The CITES Secretary-General’s certificates of commendation Why are these allowed to be awarded “at the discretion of the Secretary-General”? Not very democratic is it? Some question why awards in recent times have been given to China and South Africa – not exactly pillars of good conservation and known for their adherence to the convention – are they? Why shouldn’t others have a say about who, if anyone, should receive an award?

Huge forest under threat from ‘unsuitable’ oil palm. SABAH / MALAYSIA

Tens, maybe hundreds of thousands of pounds spent on yet another conference when rangers on the front line are starved of food, money and arms. Is it any wonder elephants are being poached? When did you last hear of a conference (talking shop) saving even one elephant?

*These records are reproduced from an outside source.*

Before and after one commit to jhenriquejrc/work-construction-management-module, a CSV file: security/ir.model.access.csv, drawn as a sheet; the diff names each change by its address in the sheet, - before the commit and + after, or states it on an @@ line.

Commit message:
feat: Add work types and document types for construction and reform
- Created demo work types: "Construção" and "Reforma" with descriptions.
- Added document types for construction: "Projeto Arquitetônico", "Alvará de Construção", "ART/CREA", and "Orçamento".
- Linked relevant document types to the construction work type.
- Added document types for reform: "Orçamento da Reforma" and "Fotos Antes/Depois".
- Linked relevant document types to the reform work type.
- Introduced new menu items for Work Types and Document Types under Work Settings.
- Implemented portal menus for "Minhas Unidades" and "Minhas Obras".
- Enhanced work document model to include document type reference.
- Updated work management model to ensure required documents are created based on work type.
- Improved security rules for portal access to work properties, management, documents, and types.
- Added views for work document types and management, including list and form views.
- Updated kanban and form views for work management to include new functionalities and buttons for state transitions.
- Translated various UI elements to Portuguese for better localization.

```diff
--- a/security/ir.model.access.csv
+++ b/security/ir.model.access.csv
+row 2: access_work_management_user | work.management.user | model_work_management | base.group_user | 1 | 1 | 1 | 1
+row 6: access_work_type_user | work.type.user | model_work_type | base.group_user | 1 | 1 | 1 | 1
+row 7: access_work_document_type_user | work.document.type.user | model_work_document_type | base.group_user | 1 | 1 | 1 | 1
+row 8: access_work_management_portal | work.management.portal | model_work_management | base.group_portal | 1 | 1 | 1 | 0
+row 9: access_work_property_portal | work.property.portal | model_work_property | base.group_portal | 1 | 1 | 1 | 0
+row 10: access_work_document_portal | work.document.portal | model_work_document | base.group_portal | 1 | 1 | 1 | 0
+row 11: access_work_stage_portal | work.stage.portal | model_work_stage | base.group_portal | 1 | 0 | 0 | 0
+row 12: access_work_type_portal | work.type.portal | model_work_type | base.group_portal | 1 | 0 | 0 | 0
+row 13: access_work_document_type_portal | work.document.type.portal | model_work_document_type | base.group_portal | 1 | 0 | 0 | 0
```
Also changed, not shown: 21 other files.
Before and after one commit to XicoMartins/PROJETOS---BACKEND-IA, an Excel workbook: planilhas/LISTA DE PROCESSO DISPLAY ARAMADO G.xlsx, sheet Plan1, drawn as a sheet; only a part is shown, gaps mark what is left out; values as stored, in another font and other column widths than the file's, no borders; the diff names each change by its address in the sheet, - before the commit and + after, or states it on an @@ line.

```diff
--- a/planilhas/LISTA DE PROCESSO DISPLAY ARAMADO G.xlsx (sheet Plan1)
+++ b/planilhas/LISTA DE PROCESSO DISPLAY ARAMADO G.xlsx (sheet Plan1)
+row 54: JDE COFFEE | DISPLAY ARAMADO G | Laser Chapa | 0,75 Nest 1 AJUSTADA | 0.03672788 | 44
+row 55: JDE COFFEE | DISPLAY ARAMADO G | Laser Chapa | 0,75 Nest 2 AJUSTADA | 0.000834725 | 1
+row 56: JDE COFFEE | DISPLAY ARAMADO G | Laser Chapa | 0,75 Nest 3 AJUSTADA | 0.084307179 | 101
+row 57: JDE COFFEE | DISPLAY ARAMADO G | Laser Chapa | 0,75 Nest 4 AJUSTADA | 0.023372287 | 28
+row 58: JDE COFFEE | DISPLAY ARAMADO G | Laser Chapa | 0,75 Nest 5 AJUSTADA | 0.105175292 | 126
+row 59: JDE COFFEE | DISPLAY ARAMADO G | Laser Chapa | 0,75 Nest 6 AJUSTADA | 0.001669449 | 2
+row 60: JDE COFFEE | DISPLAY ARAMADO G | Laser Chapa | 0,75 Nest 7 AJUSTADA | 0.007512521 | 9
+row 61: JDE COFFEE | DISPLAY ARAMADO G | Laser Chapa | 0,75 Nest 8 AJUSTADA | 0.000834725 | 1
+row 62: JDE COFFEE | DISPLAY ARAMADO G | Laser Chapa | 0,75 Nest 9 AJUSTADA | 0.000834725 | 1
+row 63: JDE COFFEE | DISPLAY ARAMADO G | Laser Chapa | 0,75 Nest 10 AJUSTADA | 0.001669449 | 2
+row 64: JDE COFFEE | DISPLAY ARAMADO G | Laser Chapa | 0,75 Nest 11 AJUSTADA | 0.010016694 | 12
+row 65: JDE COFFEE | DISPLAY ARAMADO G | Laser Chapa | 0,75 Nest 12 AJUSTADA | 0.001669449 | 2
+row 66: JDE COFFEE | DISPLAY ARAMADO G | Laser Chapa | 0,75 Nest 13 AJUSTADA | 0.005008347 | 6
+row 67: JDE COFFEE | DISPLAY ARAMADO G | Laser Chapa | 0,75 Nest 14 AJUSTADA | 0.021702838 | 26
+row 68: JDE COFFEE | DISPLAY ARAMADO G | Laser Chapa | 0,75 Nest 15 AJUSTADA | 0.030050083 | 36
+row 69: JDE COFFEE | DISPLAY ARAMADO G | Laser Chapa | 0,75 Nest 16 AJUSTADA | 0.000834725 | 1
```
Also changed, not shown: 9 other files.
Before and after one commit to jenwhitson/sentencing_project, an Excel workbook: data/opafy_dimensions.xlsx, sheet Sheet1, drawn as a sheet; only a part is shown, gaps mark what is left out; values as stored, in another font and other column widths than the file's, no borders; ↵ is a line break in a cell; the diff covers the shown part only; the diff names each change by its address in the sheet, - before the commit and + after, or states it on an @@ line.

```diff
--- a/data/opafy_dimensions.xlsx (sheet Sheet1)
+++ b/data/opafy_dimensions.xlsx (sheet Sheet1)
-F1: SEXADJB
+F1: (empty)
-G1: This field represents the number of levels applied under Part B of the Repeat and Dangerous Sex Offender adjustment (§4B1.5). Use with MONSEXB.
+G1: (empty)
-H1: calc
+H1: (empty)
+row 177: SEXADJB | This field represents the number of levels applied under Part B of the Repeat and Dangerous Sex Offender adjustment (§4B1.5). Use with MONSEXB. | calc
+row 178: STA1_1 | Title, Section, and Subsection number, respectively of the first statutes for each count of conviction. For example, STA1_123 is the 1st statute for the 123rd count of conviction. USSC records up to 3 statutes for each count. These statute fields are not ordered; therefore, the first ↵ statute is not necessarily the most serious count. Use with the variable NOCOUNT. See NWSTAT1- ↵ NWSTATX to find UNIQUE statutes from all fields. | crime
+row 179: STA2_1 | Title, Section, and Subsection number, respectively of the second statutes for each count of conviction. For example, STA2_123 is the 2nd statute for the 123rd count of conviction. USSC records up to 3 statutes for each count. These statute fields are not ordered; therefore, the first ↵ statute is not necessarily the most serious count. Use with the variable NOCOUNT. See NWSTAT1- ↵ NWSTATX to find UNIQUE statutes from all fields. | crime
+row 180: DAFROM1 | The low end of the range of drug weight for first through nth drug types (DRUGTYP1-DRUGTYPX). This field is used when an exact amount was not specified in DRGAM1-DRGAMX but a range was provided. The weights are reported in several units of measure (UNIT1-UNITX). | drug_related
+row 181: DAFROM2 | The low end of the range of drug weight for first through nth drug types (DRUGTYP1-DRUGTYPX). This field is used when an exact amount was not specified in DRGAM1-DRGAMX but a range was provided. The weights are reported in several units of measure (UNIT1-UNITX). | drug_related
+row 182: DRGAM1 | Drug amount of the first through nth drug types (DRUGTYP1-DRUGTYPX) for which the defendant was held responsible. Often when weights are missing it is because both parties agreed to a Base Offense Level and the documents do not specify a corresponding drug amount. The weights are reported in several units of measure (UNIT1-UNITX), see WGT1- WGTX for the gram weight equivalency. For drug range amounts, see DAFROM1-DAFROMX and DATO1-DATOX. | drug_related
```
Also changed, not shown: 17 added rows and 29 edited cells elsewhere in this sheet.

MALAWI: ‘He said the government is aware of the dire conditions of service facing the game rangers and will work to improve them. Among other problems, game rangers in Malawi are poorly paid, poorly armed and poorly motivated.’

Two elephants shot and killed, locals sliced them up for meat. ZIMBABWE

Conservationists blast massive slaughter of wildlife at Mugabe’s birthday bash

Drones, satellites, and maths take down poachers in South Africa

India: Shrinking forests bring the endangered tiger into confrontation with humans

London Conference on the Illegal Wildlife Trade 2014 ONE YEAR ON FROM THIS ‘MEGA’ CONFERENCE AND – WHAT’S CHANEGD FOR THE BETTER? Can you think of a single thing? What has the Prince’s new organisation set up at the time, done? – you have heard of it, haven’t you?

South African hunters say no to golden gnus, black impalas – See more at:

Contraband Ivory Still At Customs. SRI LANKA

Kids Against Palm Oil: Inspiring young minds with sustainability. THAILAND – See more at:

Road to recovery: Abused and malnourished orangutan back on form after being rescued by charity

State police marks first wildlife offense prosecution

Dubai Safari will replace the existing small zoo

32 hill mynahs seized, 2 smugglers held. INDIA

Glenn McGrath says he ‘deeply regrets’ involvement in hunting trip to Zimbabwe Pictures emerge of legendary Australian bowler with dead bodies of buffalo and hyenas as well as two elephant tusks

5-year-old male elephant found dead. INDIA

‘Extreme conservation’ saves mountain gorillas from extinction

What circus handler is accused of doing to elephant will make your blood boil

11 Arrested Over Illegal Forest Clearing in Riau

Illegal forest clearing for plantations is a major problem for Indonesia. (AFP Photo/Chaideer Mahyuddin)

When is a forest not a forest? When it’s a plantation

Illegal loggers are terrorists, says minister. INDONESIA

West Bengal mulls two-way approach to stop rhino-poaching

Elephant Tusks Seized, One Held. INDIA

Anti-timber mafia action supported. PAKISTAN

Birds at risk from ‘rampant’ poaching on Chilika Lagoon
Read more:

Radical transparency: Tracking deforestation through satellite imagery (NA comment: check out the lead photo)

Cambodia’s News Blackmailers Hundreds of Cambodian journalists make a living by uncovering news and then extorting bribes to bury the story.

The struggle to save the ‘Congolese unicorn’

An okapi or forest giraffe in the wild. Okapi are shy creatures, rarely seen by humans in their natural habitat. George Holton / Science Source